Visitors speeding across the New York Thruway from the Big Apple to Niagara Falls might be tempted to zip past Rochester, New York. But this gateway to the Finger Lakes region is the third-largest city in the state and in the midst of a historic renaissance.
Nestled at the intersection of the Genesee River and Erie Canal, these historic waterways served as the original highway for social, political, and intellectual movements. Frederick Douglass printed the abolitionist newspaper “The North Star” from his downtown office, and Susan B. Anthony led the women’s suffrage movement from her house off Main St. In 2020, Rochester once again becomes Suffragist City, celebrating the centennial of the passage of the 19th amendment guaranteeing women the right to vote and Anthony’s 200th birthday.
The epicenter of the women’s suffrage movement
Downtown Rochester’s National Susan B. Anthony Museum & House at 17 Madison Street was the civil rights leader’s home from 1866 until her death in 1906. The house served as headquarters for the National American Woman Suffrage Association, and its parlor was the site of Anthony’s famous arrest for voting for Ulysses S. Grant in the 1872 Presidential Election.
During tours, docents practically bring the house and the suffragist to life – highlights include the desk where Anthony wrote, her furniture, papers, photographs, and the silk brocade dress she wore at many appearances and speeches. These items whet a visitor’s appetite to learn more about Anthony’s life on the front lines of history and weave a complicated story full of nuance and intrigue about Susan B. Anthony’s work for women’s voting rights, abolition of slavery, education reform, and complicated relationship with Frederick Douglass.
“As the nation focuses on the significance of the Centennial Anniversary of the 19th Amendment in 2020, Rochester and Susan B. Anthony will be at the center,” says Deborah L. Hughes, President & CEO of the National Susan B. Anthony Museum & House. Events planned by the museum will celebrate women’s voices as well as the importance of voting rights and civil discourse – issues as timely now as they were more than a century ago.

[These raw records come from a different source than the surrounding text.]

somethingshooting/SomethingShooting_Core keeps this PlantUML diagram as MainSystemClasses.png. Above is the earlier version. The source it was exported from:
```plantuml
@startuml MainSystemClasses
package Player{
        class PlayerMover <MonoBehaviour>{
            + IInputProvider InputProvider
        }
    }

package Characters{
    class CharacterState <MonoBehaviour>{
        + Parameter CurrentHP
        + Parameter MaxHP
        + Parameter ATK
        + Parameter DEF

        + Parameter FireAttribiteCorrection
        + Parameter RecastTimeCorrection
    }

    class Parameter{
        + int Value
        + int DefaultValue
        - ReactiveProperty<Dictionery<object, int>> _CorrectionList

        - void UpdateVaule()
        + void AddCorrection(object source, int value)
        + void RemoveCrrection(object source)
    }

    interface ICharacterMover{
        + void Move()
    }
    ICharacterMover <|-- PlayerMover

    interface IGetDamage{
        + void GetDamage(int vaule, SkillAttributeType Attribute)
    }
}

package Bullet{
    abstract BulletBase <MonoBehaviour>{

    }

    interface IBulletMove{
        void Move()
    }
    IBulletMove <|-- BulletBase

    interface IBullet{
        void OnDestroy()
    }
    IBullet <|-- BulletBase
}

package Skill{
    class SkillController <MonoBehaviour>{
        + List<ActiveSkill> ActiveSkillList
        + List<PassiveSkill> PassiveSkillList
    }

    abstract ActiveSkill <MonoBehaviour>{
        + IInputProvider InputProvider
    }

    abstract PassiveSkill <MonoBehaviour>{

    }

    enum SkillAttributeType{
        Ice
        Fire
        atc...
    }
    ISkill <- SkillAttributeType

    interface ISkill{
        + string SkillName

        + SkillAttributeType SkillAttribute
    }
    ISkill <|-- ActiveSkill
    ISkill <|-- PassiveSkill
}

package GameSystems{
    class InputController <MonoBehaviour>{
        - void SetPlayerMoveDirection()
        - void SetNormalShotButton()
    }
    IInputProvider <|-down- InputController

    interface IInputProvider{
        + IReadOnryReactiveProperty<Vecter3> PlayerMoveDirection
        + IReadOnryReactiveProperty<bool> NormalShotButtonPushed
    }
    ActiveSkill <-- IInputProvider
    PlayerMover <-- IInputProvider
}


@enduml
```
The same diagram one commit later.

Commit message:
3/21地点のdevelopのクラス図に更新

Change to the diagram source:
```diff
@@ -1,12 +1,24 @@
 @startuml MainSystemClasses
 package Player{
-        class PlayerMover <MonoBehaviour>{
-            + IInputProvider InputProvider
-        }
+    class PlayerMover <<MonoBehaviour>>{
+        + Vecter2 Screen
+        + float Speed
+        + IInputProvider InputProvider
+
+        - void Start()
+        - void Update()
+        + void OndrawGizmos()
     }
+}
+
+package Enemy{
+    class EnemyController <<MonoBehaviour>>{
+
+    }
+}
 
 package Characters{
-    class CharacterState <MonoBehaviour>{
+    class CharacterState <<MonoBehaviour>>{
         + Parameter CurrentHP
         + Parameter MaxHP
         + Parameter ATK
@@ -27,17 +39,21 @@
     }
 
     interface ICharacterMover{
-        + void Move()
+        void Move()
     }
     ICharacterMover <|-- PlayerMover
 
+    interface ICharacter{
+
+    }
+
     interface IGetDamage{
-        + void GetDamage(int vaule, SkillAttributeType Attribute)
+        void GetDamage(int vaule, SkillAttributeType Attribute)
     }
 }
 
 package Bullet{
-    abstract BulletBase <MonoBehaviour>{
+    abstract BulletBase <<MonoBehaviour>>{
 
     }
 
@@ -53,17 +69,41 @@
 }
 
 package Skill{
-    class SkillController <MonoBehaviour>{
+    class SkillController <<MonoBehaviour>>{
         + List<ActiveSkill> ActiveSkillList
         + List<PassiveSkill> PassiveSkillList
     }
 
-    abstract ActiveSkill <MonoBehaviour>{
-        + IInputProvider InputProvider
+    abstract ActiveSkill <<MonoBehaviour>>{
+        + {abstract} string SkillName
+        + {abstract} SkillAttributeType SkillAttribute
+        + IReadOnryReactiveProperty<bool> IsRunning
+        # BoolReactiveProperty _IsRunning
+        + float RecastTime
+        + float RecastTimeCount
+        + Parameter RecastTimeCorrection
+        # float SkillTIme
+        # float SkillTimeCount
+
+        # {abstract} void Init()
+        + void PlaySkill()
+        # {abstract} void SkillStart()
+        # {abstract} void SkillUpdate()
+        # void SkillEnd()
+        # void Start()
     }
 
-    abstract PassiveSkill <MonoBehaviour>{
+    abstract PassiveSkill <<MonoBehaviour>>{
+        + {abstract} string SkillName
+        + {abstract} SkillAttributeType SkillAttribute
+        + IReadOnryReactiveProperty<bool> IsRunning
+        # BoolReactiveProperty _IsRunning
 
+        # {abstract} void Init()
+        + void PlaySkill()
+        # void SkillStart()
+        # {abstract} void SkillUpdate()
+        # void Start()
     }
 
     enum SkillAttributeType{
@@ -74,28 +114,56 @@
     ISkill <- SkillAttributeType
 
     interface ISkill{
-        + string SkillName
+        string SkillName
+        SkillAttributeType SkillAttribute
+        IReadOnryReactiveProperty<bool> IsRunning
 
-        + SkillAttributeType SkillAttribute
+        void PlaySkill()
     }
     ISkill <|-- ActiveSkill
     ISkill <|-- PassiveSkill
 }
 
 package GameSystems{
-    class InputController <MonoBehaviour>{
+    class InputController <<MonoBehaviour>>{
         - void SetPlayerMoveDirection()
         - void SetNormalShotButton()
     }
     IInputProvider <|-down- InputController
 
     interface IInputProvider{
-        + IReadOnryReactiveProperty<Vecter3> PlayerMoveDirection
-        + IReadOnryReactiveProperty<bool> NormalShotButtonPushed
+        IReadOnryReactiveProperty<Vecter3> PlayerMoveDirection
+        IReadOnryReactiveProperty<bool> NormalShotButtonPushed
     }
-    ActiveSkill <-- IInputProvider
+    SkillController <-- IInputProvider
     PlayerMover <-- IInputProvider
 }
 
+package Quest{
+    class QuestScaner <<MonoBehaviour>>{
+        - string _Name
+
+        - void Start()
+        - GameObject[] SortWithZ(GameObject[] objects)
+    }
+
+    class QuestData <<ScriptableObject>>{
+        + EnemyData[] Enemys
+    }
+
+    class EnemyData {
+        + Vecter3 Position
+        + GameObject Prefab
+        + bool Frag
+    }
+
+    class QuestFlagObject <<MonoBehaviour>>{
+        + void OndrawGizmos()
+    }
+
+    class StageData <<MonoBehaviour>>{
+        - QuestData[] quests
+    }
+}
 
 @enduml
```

Living history at a 19th-century historic village
The Genesee Country Village & Museum just outside Rochester offers a broader perspective on the community during the mid-19th century while the fight for women’s suffrage was raging. It’s the largest living history museum in New York State and third largest in the country, says Becky Wehle, President & CEO of Genesee Country Village & Museum, and features more than 65 buildings and many knowledgeable costumed interpreters.
“Visitors of all ages will find something to educate and entertain them here,” she says, “including sampling craft brew from a working 19th-century brewery, meeting baby animals on the farm, making a punched-tin ornament, playing traditional games on the Village Square, or simply rolling down the grassy hill of the Great Meadow.”
The highlight might be the historic village at the center of the 600-acre property, which preserves many historical homes and buildings, including Kodak founder George Eastman’s boyhood home, built c.1840.
A cradle of photography, entrepreneurship and philanthropy
Eastman, the pioneer of popular photography, made a lasting impact in Rochester, nurturing a high quality of life for Kodak employees at the turn of the 20th century. The city plays host to a thriving arts community with nearly 60 cultural organizations – many attributed to Eastman’s philanthropy such as the University of Rochester’s Eastman School of Music, one of the top music schools in the country.
Film and photography aficionados should not miss the George Eastman Museum, the world’s oldest photography museum and film archives. The collection includes a permanent history of photography, rotating contemporary art exhibits, and one of the few movie theatres in the world showing nitrate films.
From May through October 2020, visitors can explore the intersecting histories of photography and Women's Suffrage in the History of Photography Gallery. George Eastman’s historic mansion and gardens are also part of the museum, providing a different view of life during the Women’s Suffrage Movement.
The most fun museum in the world?
For families with children, Rochester has another world-class attraction– the Strong National Museum of Play, home of the world’s largest collection of toys, dolls, and games. With multiple hands-on, interactive exhibits and play spaces for all ages, as well as the National Toy Hall of Fame and World Video Game Hall of Fame, it’s one of the premier children’s museums in the country.
The Strong opens a state-of-the-art expansion in 2020 that includes shops and a hotel. The new expansion will usher in Rochester’s Neighborhood of Play, a walkable green urban community where people can live, work, and … play.
More ‘Under the Radar USA’
With millions of dollars invested into multiple projects downtown, Rochester is in a period of rapid revitalization. The city is the first in the nation to fill a sunken expressway bisecting neighborhoods to an “at-grade” street – complete with bicycle and walking paths. Downtown Rochester is also transforming its riverfront by finishing the Genesee Riverway Trail through Center City and redesigning several parks along the water. Combined with the city’s history, museums, cultural organizations, and new restaurants and nightlife options, there are plenty of reasons to put Rochester on your radar.